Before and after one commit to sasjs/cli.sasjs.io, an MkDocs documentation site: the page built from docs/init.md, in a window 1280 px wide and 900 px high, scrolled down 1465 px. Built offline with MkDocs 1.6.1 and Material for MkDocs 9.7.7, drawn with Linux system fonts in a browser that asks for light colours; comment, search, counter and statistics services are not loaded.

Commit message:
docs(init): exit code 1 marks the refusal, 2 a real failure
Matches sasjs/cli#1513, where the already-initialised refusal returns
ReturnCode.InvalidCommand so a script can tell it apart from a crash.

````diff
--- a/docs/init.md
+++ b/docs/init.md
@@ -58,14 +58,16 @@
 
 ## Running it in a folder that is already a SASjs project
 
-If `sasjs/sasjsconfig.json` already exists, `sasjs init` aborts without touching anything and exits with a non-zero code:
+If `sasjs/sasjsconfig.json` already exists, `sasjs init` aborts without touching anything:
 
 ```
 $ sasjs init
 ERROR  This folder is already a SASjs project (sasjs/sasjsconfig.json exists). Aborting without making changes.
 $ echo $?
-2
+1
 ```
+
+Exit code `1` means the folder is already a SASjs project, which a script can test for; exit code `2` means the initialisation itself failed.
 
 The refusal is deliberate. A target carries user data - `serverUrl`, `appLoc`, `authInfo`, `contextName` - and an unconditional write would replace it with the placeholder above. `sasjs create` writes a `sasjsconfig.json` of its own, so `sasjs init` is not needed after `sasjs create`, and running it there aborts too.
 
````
• • • • • • •
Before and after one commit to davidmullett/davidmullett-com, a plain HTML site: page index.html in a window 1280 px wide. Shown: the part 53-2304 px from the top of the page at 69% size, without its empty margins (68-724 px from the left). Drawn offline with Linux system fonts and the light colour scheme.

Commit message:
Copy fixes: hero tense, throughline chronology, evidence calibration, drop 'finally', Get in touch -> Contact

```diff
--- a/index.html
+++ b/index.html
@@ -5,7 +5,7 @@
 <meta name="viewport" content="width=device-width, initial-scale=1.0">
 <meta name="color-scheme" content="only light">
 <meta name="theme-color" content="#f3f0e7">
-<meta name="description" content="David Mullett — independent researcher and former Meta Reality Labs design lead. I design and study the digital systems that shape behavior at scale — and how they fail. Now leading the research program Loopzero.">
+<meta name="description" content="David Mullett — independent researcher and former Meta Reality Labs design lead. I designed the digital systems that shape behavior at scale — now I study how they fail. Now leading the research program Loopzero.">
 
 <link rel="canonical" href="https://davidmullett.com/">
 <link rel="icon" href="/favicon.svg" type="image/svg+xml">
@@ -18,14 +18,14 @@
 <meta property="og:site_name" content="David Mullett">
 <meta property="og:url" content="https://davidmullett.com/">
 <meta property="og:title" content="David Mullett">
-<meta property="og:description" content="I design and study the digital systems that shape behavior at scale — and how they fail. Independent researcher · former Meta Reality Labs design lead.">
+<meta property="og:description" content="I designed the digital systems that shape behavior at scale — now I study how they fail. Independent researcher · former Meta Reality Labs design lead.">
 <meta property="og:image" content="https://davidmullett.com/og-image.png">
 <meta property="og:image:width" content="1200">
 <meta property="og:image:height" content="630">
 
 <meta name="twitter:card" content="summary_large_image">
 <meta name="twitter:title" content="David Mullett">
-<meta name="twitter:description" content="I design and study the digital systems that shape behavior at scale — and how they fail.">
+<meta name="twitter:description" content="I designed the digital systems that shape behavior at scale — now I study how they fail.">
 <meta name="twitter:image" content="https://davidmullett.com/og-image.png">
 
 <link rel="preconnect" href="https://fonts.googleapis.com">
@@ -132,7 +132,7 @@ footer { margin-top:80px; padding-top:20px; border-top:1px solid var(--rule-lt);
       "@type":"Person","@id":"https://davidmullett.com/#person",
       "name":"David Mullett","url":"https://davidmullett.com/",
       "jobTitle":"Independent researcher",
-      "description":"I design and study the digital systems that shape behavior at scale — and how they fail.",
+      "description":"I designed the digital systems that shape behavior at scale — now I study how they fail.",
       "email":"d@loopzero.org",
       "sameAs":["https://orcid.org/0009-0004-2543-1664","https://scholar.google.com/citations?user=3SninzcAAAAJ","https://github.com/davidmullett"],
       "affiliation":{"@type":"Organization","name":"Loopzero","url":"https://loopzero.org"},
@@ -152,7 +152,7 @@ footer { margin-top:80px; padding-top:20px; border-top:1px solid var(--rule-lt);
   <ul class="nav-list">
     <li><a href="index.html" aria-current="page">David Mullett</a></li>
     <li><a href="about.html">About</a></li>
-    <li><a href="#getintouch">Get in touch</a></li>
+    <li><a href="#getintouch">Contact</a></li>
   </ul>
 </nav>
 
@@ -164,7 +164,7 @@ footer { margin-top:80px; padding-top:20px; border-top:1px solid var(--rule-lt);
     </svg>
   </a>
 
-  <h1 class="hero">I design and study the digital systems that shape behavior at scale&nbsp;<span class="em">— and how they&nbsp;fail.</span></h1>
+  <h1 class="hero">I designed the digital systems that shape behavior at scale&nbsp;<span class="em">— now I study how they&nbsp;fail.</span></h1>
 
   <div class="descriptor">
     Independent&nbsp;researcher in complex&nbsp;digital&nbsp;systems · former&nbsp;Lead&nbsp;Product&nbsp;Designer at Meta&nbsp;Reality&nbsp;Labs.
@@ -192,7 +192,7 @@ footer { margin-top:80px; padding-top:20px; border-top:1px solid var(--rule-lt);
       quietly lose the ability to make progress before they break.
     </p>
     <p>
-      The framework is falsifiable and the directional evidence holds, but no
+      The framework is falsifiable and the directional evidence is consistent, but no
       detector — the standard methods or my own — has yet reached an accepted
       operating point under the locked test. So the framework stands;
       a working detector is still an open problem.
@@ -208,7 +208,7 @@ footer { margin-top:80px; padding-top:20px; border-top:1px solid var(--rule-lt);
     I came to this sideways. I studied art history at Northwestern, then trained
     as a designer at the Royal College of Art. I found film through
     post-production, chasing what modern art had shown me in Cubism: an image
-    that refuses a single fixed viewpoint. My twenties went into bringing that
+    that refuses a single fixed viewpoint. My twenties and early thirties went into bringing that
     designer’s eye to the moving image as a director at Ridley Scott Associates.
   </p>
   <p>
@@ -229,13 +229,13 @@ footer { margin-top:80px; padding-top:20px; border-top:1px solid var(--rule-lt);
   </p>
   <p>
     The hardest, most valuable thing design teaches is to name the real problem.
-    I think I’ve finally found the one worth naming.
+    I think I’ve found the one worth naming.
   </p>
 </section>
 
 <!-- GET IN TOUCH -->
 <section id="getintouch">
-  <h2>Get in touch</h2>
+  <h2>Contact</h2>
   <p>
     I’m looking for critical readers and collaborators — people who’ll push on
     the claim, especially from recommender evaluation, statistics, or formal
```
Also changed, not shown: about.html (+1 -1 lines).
• • • • • • •
▶ What this task involves:
Copy out every line from the records that has the word "former".

▶ Reply:
-<meta name="description" content="David Mullett — independent researcher and former Meta Reality Labs design lead. I design and study the digital systems that shape behavior at scale — and how they fail. Now leading the research program Loopzero.">
+<meta name="description" content="David Mullett — independent researcher and former Meta Reality Labs design lead. I designed the digital systems that shape behavior at scale — now I study how they fail. Now leading the research program Loopzero.">
-<meta property="og:description" content="I design and study the digital systems that shape behavior at scale — and how they fail. Independent researcher · former Meta Reality Labs design lead.">
+<meta property="og:description" content="I designed the digital systems that shape behavior at scale — now I study how they fail. Independent researcher · former Meta Reality Labs design lead.">
     Independent&nbsp;researcher in complex&nbsp;digital&nbsp;systems · former&nbsp;Lead&nbsp;Product&nbsp;Designer at Meta&nbsp;Reality&nbsp;Labs.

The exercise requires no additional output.